This is a simple way to create a patterned sheet that can be used as a background panel or for die-cutting sentiments or flowers or butterflies or whatever takes your fancy…
All you need is some kitchen roll, a water spritzer and one or more pigment powders (Brusho, Ken Oliver Colour Burst, PaperArtsy Infusions etc), along with some card and liquid glue to mount it.
Lay a piece of kitchen roll on your craft mat.
Spritz it with water until it’s damp and tap your choice of pigment powders across the paper — I wanted to end up with something that looked like sky so I kept it simple and just used turquoise Brusho.
And spritz again.
You can leave it like that if you’re happy with it, but if you want a more even colour spread you can ball up the kitchen roll and give it a little squeeze, before spreading it out again.
If you do this, it’s a good idea to wear a glove. Unlike me. Apparently I preferred spending five minutes scrubbing pigment off my hand to thirty seconds reaching down and grabbing a glove…
To help speed up the drying process, sandwich it between two more sheets of kitchen roll and press or brayer it to get rid of some excess water.
As an added bonus, this may give you two more usable patterned sheets, depending on how much pigment and water you used.
You can either leave it to air dry or help it on its way with a heat tool.
Once it’s dry, separate the layers of the kitchen roll.
Now you can glue the sheets to card or leave them as is, depending on how you plan to use them.
I used Ranger multi-medium matte to glue it down because that’s what I had to hand, but most liquid glues or mediums should work. A brayer comes in handy to press it evenly into the glue.
You can also seal it with a coat of medium over the top if you want, optionally adding some superfine glitter to the still-wet medium if you fancy some shine.
Once the glue is dry, trim off any overhang and you’re ready to use it however you want. I mounted one piece on card and kept the other unmounted.
I die cut a panel from the mounted piece for a card that I’ll show you tomorrow and cut out a couple of smile sentiments as well.
I wasn’t particularly taken with the dark blue and white contrast on the “e” of the second sentiment, so I took my trusty picket fence ink pad and dabbed it all over the die-cut to even out the colour.
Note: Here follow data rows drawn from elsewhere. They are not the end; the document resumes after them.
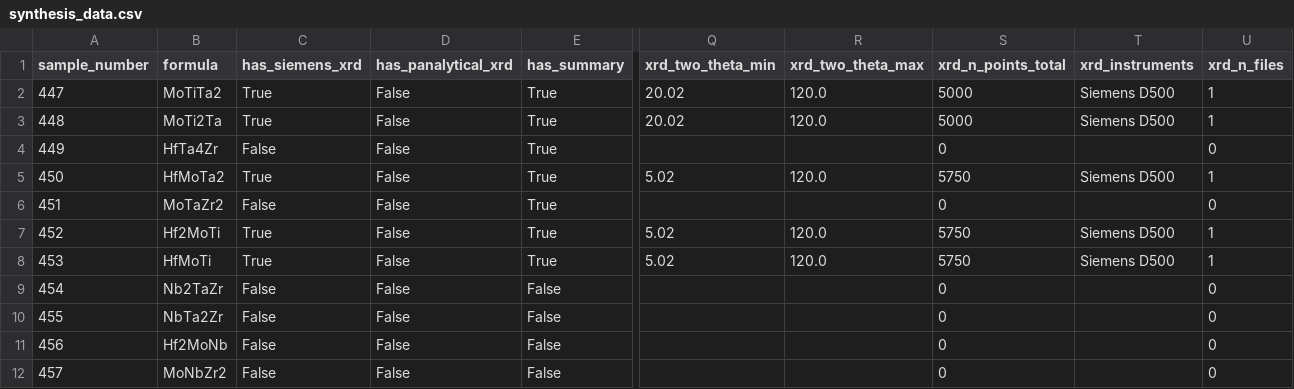
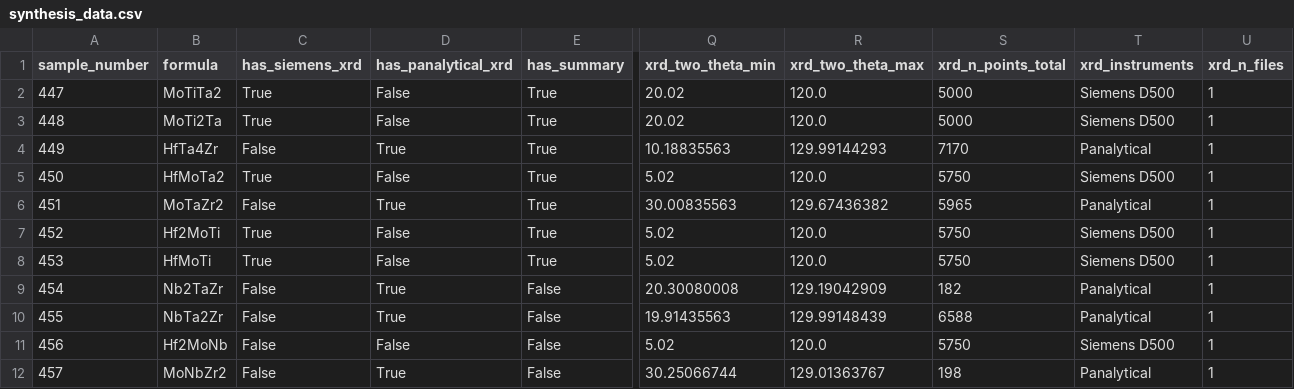
Before and after one commit to jhamlin-ufl/synthesizability, a CSV file: data/processed/synthesis_data.csv, drawn as a sheet; only a part is shown, gaps mark what is left out; the diff covers the shown part only; the diff names each change by its address in the sheet, - before the commit and + after, or states it on an @@ line.

```diff
--- a/data/processed/synthesis_data.csv
+++ b/data/processed/synthesis_data.csv
-D4 (has_panalytical_xrd): False
+D4 (has_panalytical_xrd): True
-Q4 (xrd_two_theta_min): (empty)
+Q4 (xrd_two_theta_min): 10.18835563
-R4 (xrd_two_theta_max): (empty)
+R4 (xrd_two_theta_max): 129.99144293
-S4 (xrd_n_points_total): 0
+S4 (xrd_n_points_total): 7170
-T4 (xrd_instruments): (empty)
+T4 (xrd_instruments): Panalytical
-U4 (xrd_n_files): 0
+U4 (xrd_n_files): 1
-D6 (has_panalytical_xrd): False
+D6 (has_panalytical_xrd): True
-Q6 (xrd_two_theta_min): (empty)
+Q6 (xrd_two_theta_min): 30.00835563
-R6 (xrd_two_theta_max): (empty)
+R6 (xrd_two_theta_max): 129.67436382
-S6 (xrd_n_points_total): 0
+S6 (xrd_n_points_total): 5965
-T6 (xrd_instruments): (empty)
+T6 (xrd_instruments): Panalytical
-U6 (xrd_n_files): 0
+U6 (xrd_n_files): 1
-D9:D10 (has_panalytical_xrd): False
+D9:D10 (has_panalytical_xrd): True
-Q9 (xrd_two_theta_min): (empty)
+Q9 (xrd_two_theta_min): 20.30080008
-R9 (xrd_two_theta_max): (empty)
+R9 (xrd_two_theta_max): 129.19042909
-S9 (xrd_n_points_total): 0
+S9 (xrd_n_points_total): 182
-T9:T10 (xrd_instruments): (empty)
+T9:T10 (xrd_instruments): Panalytical
-U9:U12 (xrd_n_files): 0
+U9:U12 (xrd_n_files): 1
-Q10 (xrd_two_theta_min): (empty)
+Q10 (xrd_two_theta_min): 19.91435563
-R10 (xrd_two_theta_max): (empty)
+R10 (xrd_two_theta_max): 129.99148439
-S10 (xrd_n_points_total): 0
+S10 (xrd_n_points_total): 6588
-Q11 (xrd_two_theta_min): (empty)
+Q11 (xrd_two_theta_min): 5.02
-R11 (xrd_two_theta_max): (empty)
+R11 (xrd_two_theta_max): 120.0
-S11 (xrd_n_points_total): 0
+S11 (xrd_n_points_total): 5750
-T11 (xrd_instruments): (empty)
+T11 (xrd_instruments): Siemens D500
-D12 (has_panalytical_xrd): False
+D12 (has_panalytical_xrd): True
-Q12 (xrd_two_theta_min): (empty)
+Q12 (xrd_two_theta_min): 30.25066744
-R12 (xrd_two_theta_max): (empty)
+R12 (xrd_two_theta_max): 129.01363767
-S12 (xrd_n_points_total): 0
+S12 (xrd_n_points_total): 198
-T12 (xrd_instruments): (empty)
+T12 (xrd_instruments): Panalytical
```
Also changed, not shown: 131 edited cells elsewhere in this file, 17 other files.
You could always use a different colour ink to change the colour of your die-cut. Or you could spritz with glimmer mist for a bit of sparkle. There are lots of ways to add to this, but the basic technique is simple and effective.